Provided records section start

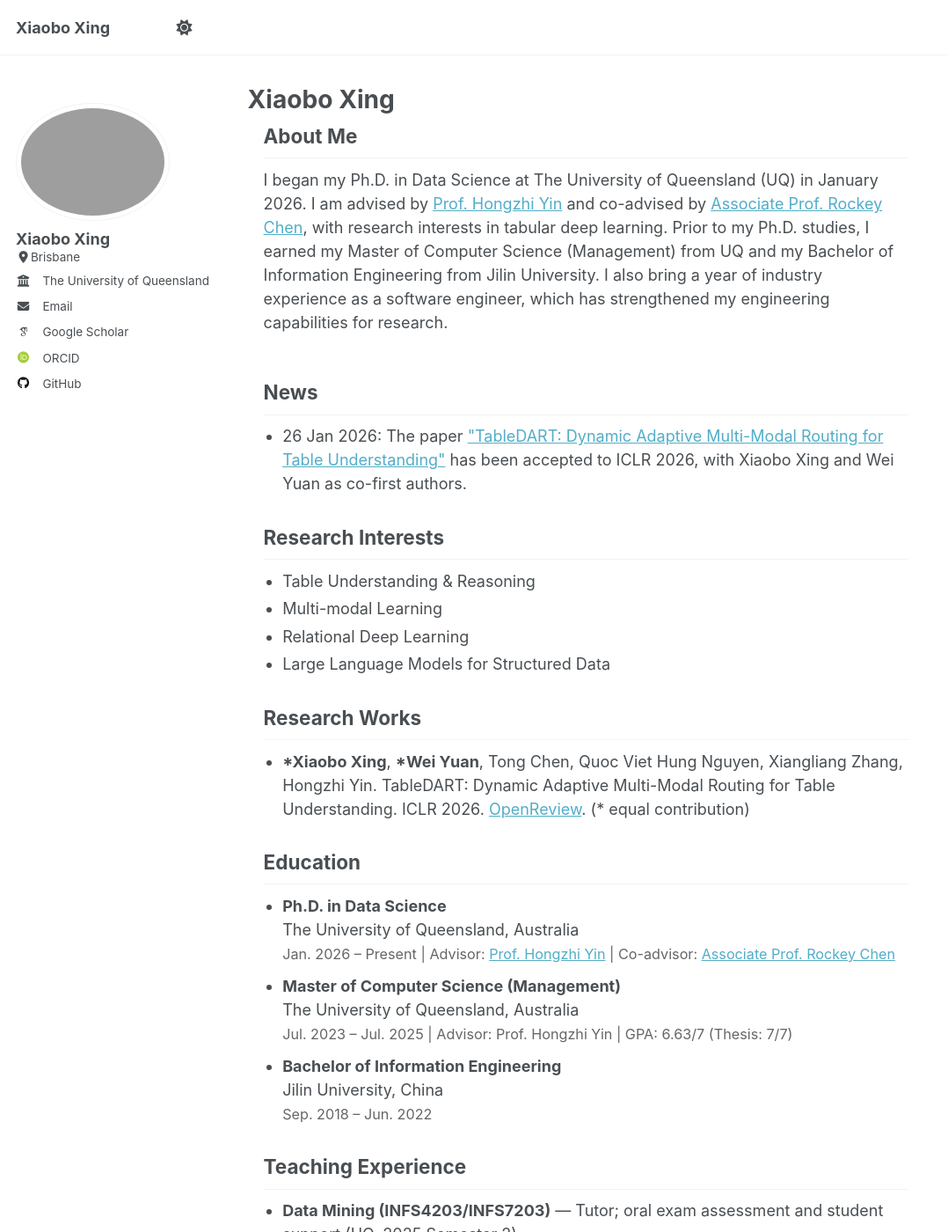
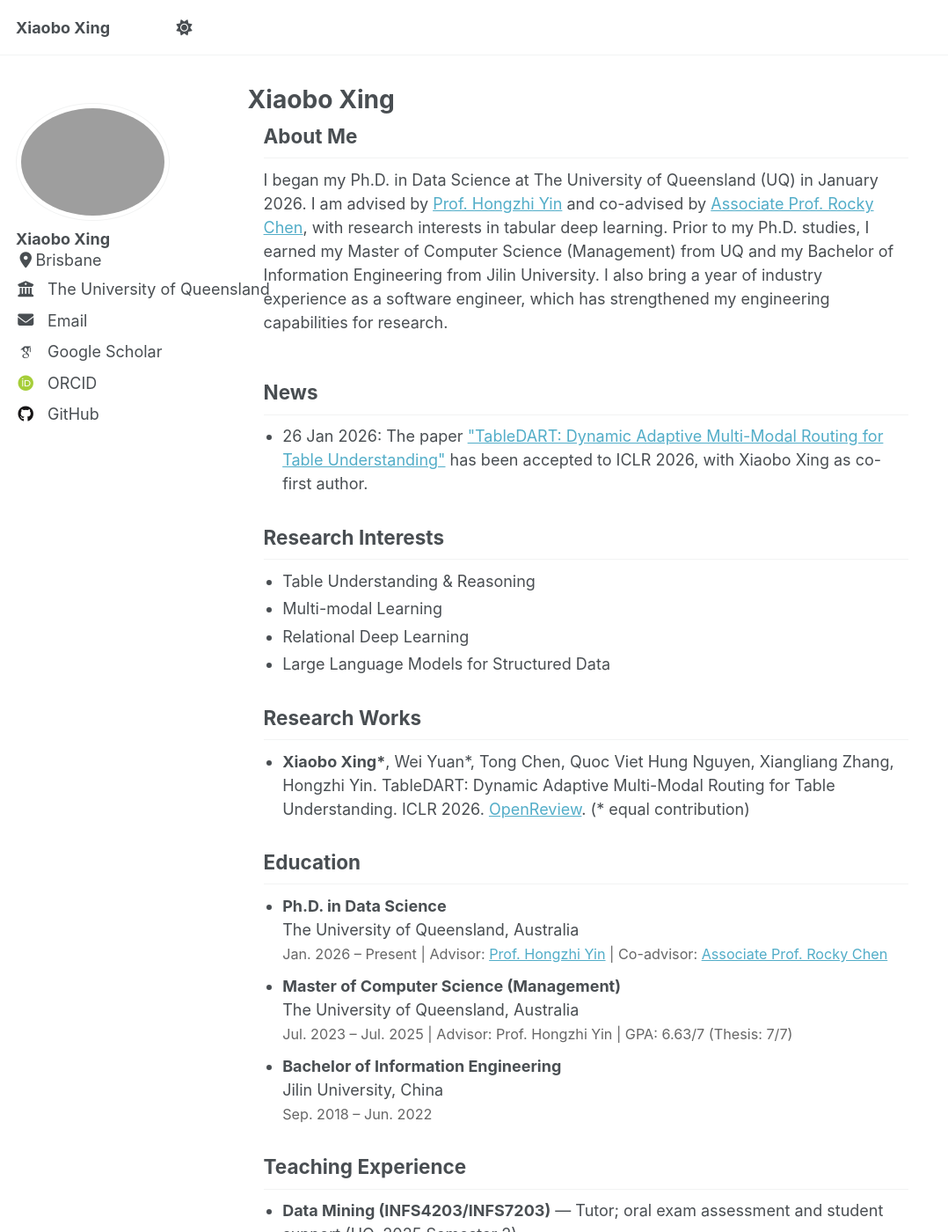
Before and after one commit to xiaobo-xing/xiaobo-xing.github.io, a Jekyll site: the page built from _pages/about.md, in a window 1280 px wide and 1400 px high. Shown: the whole window at 88% size, without its empty margins (0-1078 px from the left). Built offline with Jekyll 4.4.1, drawn with Linux system fonts in a browser that asks for light colours; some web fonts are replaced; a script that is not in the unit is left out; some of the changed text lies outside the part shown.

Commit message:
Refine homepage content and sidebar alignment

```diff
--- a/_includes/author-profile.html
+++ b/_includes/author-profile.html
@@ -25,14 +25,14 @@
     <ul class="author__urls social-icons">
       <!-- Font Awesome icons / Biographic information  -->
       {% if author.location %}
-        <li class="author__desktop"><i class="fas fa-fw fa-location-dot icon-pad-right" aria-hidden="true"></i>{{ author.location }}</li>
+        <li class="author__desktop"><i class="fas fa-fw fa-location-dot icon-pad-right" aria-hidden="true"></i><span class="author__item-label">{{ author.location }}</span></li>
       {% endif %}
       {% if author.employer %}
         <li class="author__desktop">
           {% if author.employer_url %}
             <a href="{{ author.employer_url }}"><i class="fas fa-fw fa-building-columns icon-pad-right" aria-hidden="true"></i>{{ author.employer }}</a>
           {% else %}
-            <i class="fas fa-fw fa-building-columns icon-pad-right" aria-hidden="true"></i>{{ author.employer }}
+            <i class="fas fa-fw fa-building-columns icon-pad-right" aria-hidden="true"></i><span class="author__item-label">{{ author.employer }}</span>
           {% endif %}
         </li>
       {% endif %}
--- a/_pages/about.md
+++ b/_pages/about.md
@@ -98,13 +98,13 @@ redirect_from:
 <div class="single-page">
   <section class="single-card">
     <h2>About Me</h2>
-    <p>I began my Ph.D. in Data Science at The University of Queensland (UQ) in January 2026. I am advised by <a href="https://sites.google.com/view/hongzhi-yin/home">Prof. Hongzhi Yin</a> and co-advised by <a href="https://about.uq.edu.au/experts/27868">Associate Prof. Rockey Chen</a>, with research interests in tabular deep learning. Prior to my Ph.D. studies, I earned my Master of Computer Science (Management) from UQ and my Bachelor of Information Engineering from Jilin University. I also bring a year of industry experience as a software engineer, which has strengthened my engineering capabilities for research.</p>
+    <p>I began my Ph.D. in Data Science at The University of Queensland (UQ) in January 2026. I am advised by <a href="https://sites.google.com/view/hongzhi-yin/home">Prof. Hongzhi Yin</a> and co-advised by <a href="https://about.uq.edu.au/experts/27868">Associate Prof. Rocky Chen</a>, with research interests in tabular deep learning. Prior to my Ph.D. studies, I earned my Master of Computer Science (Management) from UQ and my Bachelor of Information Engineering from Jilin University. I also bring a year of industry experience as a software engineer, which has strengthened my engineering capabilities for research.</p>
   </section>
 
   <section class="single-card">
     <h2>News</h2>
     <ul>
-      <li>26 Jan 2026: The paper <a href="https://openreview.net/forum?id=4aZTiLH3fm">"TableDART: Dynamic Adaptive Multi-Modal Routing for Table Understanding"</a> has been accepted to ICLR 2026, with Xiaobo Xing and Wei Yuan as co-first authors.</li>
+      <li>26 Jan 2026: The paper <a href="https://openreview.net/forum?id=4aZTiLH3fm">"TableDART: Dynamic Adaptive Multi-Modal Routing for Table Understanding"</a> has been accepted to ICLR 2026, with Xiaobo Xing as co-first author.</li>
     </ul>
   </section>
 
@@ -121,7 +121,7 @@ redirect_from:
   <section class="single-card">
     <h2>Research Works</h2>
     <ul>
-      <li><strong>*Xiaobo Xing</strong>, <strong>*Wei Yuan</strong>, Tong Chen, Quoc Viet Hung Nguyen, Xiangliang Zhang, Hongzhi Yin. TableDART: Dynamic Adaptive Multi-Modal Routing for Table Understanding. ICLR 2026. <a href="https://openreview.net/forum?id=4aZTiLH3fm">OpenReview</a>. (* equal contribution)</li>
+      <li><strong>Xiaobo Xing*</strong>, Wei Yuan*, Tong Chen, Quoc Viet Hung Nguyen, Xiangliang Zhang, Hongzhi Yin. TableDART: Dynamic Adaptive Multi-Modal Routing for Table Understanding. ICLR 2026. <a href="https://openreview.net/forum?id=4aZTiLH3fm">OpenReview</a>. (* equal contribution)</li>
     </ul>
   </section>
 
@@ -131,7 +131,7 @@ redirect_from:
       <li>
         <strong>Ph.D. in Data Science</strong> <br>
         The University of Queensland, Australia <br>
-        <span style="color: #666; font-size: 0.9em;">Jan. 2026 – Present | Advisor: <a href="https://sites.google.com/view/hongzhi-yin/home">Prof. Hongzhi Yin</a> | Co-advisor: <a href="https://about.uq.edu.au/experts/27868">Associate Prof. Rockey Chen</a></span>
+        <span style="color: #666; font-size: 0.9em;">Jan. 2026 – Present | Advisor: <a href="https://sites.google.com/view/hongzhi-yin/home">Prof. Hongzhi Yin</a> | Co-advisor: <a href="https://about.uq.edu.au/experts/27868">Associate Prof. Rocky Chen</a></span>
       </li>
       <li style="margin-top: 10px;">
         <strong>Master of Computer Science (Management)</strong> <br>
--- a/_sass/layout/_sidebar.scss
+++ b/_sass/layout/_sidebar.scss
@@ -253,6 +253,7 @@
     max-width: 100%;
     margin-bottom: 0.35rem;
     line-height: 1.4;
+    font-size: $type-size-5;
   }
 
   a {
@@ -285,4 +286,9 @@
     text-align: center;
     margin-top: 0.2em;
   }
+
+  .author__item-label {
+    display: inline-block;
+    min-width: 0;
+  }
 }
```
Also changed, not shown: other parts of _pages/about.md (+3 -3 lines).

Provided records section end

§ Action item:
Wherever the string "building" appears in the data above, report the whole line.

§ Exercise response:
             <a href="{{ author.employer_url }}"><i class="fas fa-fw fa-building-columns icon-pad-right" aria-hidden="true"></i>{{ author.employer }}</a>
-            <i class="fas fa-fw fa-building-columns icon-pad-right" aria-hidden="true"></i>{{ author.employer }}
+            <i class="fas fa-fw fa-building-columns icon-pad-right" aria-hidden="true"></i><span class="author__item-label">{{ author.employer }}</span>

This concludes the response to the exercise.